Make an exact copy of the entries, taking out every picture.

## Data extracted from a collection
*** Begin section ***
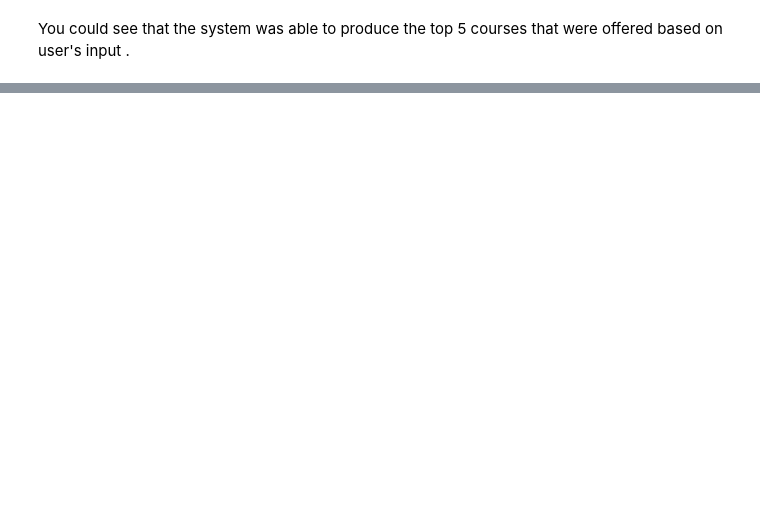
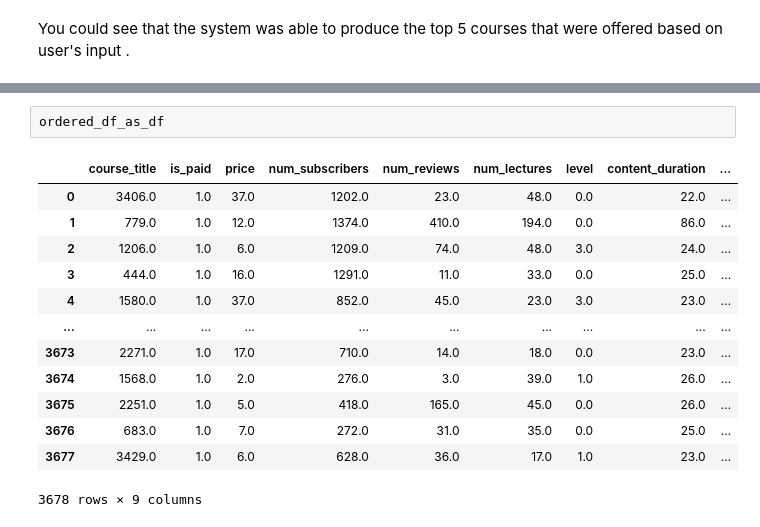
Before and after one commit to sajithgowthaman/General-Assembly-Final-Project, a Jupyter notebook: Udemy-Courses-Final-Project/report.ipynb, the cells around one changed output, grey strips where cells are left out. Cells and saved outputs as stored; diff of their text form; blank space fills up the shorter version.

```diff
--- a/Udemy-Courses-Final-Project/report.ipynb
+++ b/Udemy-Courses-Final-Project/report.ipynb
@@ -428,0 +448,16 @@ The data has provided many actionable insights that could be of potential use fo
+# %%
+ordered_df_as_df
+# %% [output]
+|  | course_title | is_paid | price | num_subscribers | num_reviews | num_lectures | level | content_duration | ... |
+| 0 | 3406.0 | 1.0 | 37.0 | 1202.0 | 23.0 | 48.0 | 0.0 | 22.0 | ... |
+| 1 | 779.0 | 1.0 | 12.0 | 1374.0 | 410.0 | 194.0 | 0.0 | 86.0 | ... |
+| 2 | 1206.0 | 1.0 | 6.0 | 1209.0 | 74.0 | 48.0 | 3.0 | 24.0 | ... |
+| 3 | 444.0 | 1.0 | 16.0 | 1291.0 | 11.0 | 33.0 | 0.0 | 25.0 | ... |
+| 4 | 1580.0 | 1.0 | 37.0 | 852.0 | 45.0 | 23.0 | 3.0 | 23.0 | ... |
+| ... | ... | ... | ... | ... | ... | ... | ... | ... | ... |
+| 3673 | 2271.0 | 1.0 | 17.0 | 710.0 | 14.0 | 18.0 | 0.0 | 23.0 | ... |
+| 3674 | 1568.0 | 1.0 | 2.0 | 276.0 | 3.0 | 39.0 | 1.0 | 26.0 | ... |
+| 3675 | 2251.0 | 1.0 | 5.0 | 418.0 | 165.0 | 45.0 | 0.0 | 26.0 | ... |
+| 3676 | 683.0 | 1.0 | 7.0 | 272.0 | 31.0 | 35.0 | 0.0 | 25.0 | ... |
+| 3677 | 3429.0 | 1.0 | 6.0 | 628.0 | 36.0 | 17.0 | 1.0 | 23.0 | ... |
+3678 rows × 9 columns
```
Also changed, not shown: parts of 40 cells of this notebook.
*** End section ***
## Reply
Before and after one commit to sajithgowthaman/General-Assembly-Final-Project, a Jupyter notebook: Udemy-Courses-Final-Project/report.ipynb, the cells around one changed output, grey strips where cells are left out. Cells and saved outputs as stored; diff of their text form; blank space fills up the shorter version.

```diff
--- a/Udemy-Courses-Final-Project/report.ipynb
+++ b/Udemy-Courses-Final-Project/report.ipynb
@@ -428,0 +448,16 @@ The data has provided many actionable insights that could be of potential use fo
+# %%
+ordered_df_as_df
+# %% [output]
+|  | course_title | is_paid | price | num_subscribers | num_reviews | num_lectures | level | content_duration | ... |
+| 0 | 3406.0 | 1.0 | 37.0 | 1202.0 | 23.0 | 48.0 | 0.0 | 22.0 | ... |
+| 1 | 779.0 | 1.0 | 12.0 | 1374.0 | 410.0 | 194.0 | 0.0 | 86.0 | ... |
+| 2 | 1206.0 | 1.0 | 6.0 | 1209.0 | 74.0 | 48.0 | 3.0 | 24.0 | ... |
+| 3 | 444.0 | 1.0 | 16.0 | 1291.0 | 11.0 | 33.0 | 0.0 | 25.0 | ... |
+| 4 | 1580.0 | 1.0 | 37.0 | 852.0 | 45.0 | 23.0 | 3.0 | 23.0 | ... |
+| ... | ... | ... | ... | ... | ... | ... | ... | ... | ... |
+| 3673 | 2271.0 | 1.0 | 17.0 | 710.0 | 14.0 | 18.0 | 0.0 | 23.0 | ... |
+| 3674 | 1568.0 | 1.0 | 2.0 | 276.0 | 3.0 | 39.0 | 1.0 | 26.0 | ... |
+| 3675 | 2251.0 | 1.0 | 5.0 | 418.0 | 165.0 | 45.0 | 0.0 | 26.0 | ... |
+| 3676 | 683.0 | 1.0 | 7.0 | 272.0 | 31.0 | 35.0 | 0.0 | 25.0 | ... |
+| 3677 | 3429.0 | 1.0 | 6.0 | 628.0 | 36.0 | 17.0 | 1.0 | 23.0 | ... |
+3678 rows × 9 columns
```
Also changed, not shown: parts of 40 cells of this notebook.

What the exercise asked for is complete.